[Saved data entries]
··········

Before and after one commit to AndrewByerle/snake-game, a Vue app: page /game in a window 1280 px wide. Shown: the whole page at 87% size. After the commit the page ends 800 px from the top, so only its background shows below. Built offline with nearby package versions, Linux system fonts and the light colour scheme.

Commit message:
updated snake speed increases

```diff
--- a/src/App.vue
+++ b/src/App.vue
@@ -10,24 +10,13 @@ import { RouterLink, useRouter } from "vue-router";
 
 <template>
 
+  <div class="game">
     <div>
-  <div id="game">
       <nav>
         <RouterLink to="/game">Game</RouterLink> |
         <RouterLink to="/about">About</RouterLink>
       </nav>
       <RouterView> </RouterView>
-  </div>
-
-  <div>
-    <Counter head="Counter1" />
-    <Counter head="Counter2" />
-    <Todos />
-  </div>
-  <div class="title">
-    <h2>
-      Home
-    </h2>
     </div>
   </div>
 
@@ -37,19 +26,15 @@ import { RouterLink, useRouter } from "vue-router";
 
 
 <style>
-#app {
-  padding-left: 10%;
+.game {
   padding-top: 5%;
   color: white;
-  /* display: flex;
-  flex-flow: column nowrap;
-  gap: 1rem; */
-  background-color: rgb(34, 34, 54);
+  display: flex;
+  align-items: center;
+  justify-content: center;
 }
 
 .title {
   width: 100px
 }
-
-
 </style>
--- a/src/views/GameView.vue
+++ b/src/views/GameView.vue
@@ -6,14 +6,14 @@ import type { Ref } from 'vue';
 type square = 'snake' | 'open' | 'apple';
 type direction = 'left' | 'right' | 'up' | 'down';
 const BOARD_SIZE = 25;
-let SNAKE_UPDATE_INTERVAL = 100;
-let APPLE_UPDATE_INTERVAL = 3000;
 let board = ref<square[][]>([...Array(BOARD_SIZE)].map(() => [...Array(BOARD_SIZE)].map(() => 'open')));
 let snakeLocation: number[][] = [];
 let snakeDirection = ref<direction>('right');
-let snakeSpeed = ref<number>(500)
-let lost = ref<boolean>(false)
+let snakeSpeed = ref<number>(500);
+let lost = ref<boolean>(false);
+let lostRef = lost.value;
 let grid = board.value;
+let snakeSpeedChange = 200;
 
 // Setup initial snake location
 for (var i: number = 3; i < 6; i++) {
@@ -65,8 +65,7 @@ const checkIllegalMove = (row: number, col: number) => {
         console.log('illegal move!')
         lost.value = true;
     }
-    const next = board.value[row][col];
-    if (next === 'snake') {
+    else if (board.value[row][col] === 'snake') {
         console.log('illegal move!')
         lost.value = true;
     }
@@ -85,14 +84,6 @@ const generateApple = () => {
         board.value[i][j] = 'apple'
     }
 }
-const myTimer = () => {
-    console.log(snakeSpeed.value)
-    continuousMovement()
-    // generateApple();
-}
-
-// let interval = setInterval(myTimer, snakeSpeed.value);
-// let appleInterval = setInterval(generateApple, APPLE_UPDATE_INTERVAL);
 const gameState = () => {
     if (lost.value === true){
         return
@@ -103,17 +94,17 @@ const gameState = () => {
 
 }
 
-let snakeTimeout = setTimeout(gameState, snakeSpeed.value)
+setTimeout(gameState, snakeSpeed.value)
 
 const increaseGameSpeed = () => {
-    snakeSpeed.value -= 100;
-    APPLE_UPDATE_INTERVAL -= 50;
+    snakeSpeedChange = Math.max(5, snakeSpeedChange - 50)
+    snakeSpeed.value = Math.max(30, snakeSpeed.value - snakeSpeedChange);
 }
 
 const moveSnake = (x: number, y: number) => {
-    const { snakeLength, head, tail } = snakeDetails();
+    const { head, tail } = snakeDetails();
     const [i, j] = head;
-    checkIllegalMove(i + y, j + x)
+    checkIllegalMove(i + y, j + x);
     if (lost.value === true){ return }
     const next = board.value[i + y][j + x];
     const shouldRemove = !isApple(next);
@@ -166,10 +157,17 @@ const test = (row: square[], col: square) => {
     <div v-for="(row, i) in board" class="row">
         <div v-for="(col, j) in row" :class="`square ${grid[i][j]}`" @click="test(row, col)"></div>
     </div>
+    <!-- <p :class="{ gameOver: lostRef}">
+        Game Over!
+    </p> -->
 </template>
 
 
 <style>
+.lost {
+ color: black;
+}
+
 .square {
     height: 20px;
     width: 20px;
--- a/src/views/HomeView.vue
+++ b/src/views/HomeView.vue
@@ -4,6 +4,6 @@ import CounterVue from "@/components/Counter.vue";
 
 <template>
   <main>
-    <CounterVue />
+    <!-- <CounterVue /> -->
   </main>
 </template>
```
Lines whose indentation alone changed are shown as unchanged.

··········

#### Problem details:
Reproduce each line of the records in which the string "number" appears.

#### Answer section:
 let snakeLocation: number[][] = [];
-let snakeSpeed = ref<number>(500)
+let snakeSpeed = ref<number>(500);
 for (var i: number = 3; i < 6; i++) {
@@ -65,8 +65,7 @@ const checkIllegalMove = (row: number, col: number) => {
 const moveSnake = (x: number, y: number) => {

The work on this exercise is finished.